City Council gave the go-ahead for more multi-family housing on Tuesday, as it unanimously approved three measures that will move forward a townhouse project adjacent to Estrella Gin Business Park.
The approved measures include a minor General Plan land-use amendment to high-density residential from employment use; a zone map amendment changing the zoning to high-density residential from light industrial; and finally rezoning 10.2 acres on the southeastern corner of West Edison Road and North Estrella Parkway for high-density residential.
Developer Construction Solutions Company will build the 162-unit, multi-family project adjacent to the Estrella Gin commercial development at Edison and Loma roads.
Elevations submitted by the developer call for five three-story buildings of about 40 feet in height with a mix of one-, two- and three-bedroom units.
Two acres of the site will be carved out as one-acre parcels to be rezoned as neighborhood commercial to allow development of commercial pads, which are planned to house at least one business with a drive-through window.
Community amenities will include a clubhouse, pool area, greenbelt, walking paths throughout the site and enclosed parking garages. There will be 399 onsite parking spaces.
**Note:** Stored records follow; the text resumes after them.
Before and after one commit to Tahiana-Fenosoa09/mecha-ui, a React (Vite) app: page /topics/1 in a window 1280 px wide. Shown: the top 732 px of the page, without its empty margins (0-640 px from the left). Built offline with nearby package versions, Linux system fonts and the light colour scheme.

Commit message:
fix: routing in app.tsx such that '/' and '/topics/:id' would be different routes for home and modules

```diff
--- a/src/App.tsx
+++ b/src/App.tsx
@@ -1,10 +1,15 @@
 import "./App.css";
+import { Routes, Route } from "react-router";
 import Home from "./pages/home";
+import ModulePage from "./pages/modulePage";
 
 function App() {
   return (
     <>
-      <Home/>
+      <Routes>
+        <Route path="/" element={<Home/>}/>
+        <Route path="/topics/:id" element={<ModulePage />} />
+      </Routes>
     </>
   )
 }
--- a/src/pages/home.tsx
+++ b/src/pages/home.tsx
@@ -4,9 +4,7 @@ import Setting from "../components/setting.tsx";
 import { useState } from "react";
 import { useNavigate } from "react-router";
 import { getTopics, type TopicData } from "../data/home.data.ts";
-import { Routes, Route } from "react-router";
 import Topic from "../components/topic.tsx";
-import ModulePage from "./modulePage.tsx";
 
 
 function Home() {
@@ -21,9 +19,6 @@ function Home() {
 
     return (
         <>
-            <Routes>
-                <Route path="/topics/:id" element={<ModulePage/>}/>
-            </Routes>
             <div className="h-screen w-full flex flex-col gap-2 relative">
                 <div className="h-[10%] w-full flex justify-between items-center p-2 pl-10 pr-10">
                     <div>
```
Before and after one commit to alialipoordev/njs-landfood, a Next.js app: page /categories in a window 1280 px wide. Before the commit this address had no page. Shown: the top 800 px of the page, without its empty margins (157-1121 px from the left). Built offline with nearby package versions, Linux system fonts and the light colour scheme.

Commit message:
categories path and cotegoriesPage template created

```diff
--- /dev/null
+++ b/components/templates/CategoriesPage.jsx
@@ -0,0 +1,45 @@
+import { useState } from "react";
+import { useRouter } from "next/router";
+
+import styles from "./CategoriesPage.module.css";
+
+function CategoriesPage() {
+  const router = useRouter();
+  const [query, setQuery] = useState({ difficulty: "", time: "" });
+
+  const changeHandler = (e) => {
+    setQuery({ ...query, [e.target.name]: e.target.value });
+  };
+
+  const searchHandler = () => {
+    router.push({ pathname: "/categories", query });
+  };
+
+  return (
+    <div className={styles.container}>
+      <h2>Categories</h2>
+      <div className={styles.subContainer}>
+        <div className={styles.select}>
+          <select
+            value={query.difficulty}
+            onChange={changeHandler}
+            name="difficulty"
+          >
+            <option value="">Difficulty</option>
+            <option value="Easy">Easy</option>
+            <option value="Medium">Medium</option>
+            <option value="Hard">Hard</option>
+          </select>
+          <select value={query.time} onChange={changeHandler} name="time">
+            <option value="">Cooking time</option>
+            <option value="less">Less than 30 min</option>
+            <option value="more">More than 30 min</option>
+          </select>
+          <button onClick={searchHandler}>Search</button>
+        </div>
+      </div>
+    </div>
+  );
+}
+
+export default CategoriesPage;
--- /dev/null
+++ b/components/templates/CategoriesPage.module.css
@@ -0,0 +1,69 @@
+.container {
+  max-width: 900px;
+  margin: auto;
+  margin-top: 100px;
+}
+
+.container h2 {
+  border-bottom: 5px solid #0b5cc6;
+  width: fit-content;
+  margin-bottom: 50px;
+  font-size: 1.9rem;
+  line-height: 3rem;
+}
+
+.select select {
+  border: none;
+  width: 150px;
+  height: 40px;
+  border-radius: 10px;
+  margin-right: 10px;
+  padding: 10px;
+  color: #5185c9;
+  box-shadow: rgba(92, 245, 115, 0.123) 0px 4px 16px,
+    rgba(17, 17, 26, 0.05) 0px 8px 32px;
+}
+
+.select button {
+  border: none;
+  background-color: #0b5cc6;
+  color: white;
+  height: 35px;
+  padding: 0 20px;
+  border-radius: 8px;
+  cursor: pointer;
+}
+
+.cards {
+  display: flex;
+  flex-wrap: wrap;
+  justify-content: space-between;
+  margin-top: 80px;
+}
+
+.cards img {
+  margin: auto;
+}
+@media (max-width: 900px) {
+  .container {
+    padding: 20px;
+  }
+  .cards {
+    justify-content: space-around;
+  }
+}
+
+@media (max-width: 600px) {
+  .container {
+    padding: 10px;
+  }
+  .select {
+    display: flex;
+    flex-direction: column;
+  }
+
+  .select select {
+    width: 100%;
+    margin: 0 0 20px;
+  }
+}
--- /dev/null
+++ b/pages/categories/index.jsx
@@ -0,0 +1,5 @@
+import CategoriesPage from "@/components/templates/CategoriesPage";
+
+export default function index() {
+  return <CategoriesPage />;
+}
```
The city has long touted the need for multi-family housing and commissioned a study, which shows it needs 25% of its housing to be multi-family. Currently, there are more than 22,000 single-family homes in Maricopa, meaning the city needs 6,253 multi-family units to reach that benchmark.
There are 2,133 multi-family units entitled in the city – those either built or approved –leaving a shortfall of more than 4,100 multi-family units to reach 25%.
There are more than 70,000 single-family homes entitled in Maricopa’s planning area, which would call for about 18,000 multi-family units to satisfy that 25% the study recommends.
Mayor Nancy Smith and Vice Mayor Vincent Manfredi both spoke strongly in favor of the townhouse project, citing the need to provide more housing diversity.
“As more and more people are living in the city of Maricopa, more and more commercial will be coming,” Manfredi said. “We’ll see big-box stores coming, the Lowe’s and places like that in the near future. We’ll see the places like the stores you see in Tempe Marketplace. You’ll see more and more of that in the city as more people move to Maricopa.
“But to think that all that is going to happen before the people get here, it’s not happening,” Manfredi continued. “You’re not going to open up a store and hope people move to an area.”
He cited what happened to several major retailers who bet on growth in Casa Grande and lost in the Promenade project.
“The Promenade is basically empty,” Manfredi said. “That’s why Target is no longer there, Sam’s Club is no longer there, Best Buy is no longer there as well Foot Locker and so many other stores that opened there in anticipation of the growth, and it didn’t happen. Commercial development follows rooftops, not the other way around. We need multi-family housing for the growth we want as a city.”
Smith cited the danger of a bill passing similar to one introduced in the Arizona Legislature last year, in which the state would assume zoning control from cities. See: State house bill would strip local zoning authority – InMaricopa
“Every community in the metro area, probably every community in the state of Arizona, is behind on multi-family development. They’re behind,” Smith said. “And that is why the state Legislature is looking to take control of zoning. And then, if they do take control, they get to pick what goes where, how much housing you put in, what it looks like – and we do not want that to happen. No community within the metro area…wants that to happen.
“So, the challenge is to stay on top of it, so we continue to win the argument that local control is the way this needs to go so we determine what goes where, what it looks like, and we have control of our destiny. In order to have economic development you have to have people who can work there, and you have to have housing they can afford.”
In other business, Council approved an Interim Presiding Judge Agreement with Stephen McCarville for the remainder of this calendar year, largely to oversee the city’s transition to a stand-alone municipal court and agreed that McCarville will be interim Presiding judge for the entire 2023 calendar year.
Editor’s note: Vincent Manfredi is co-owner of InMaricopa.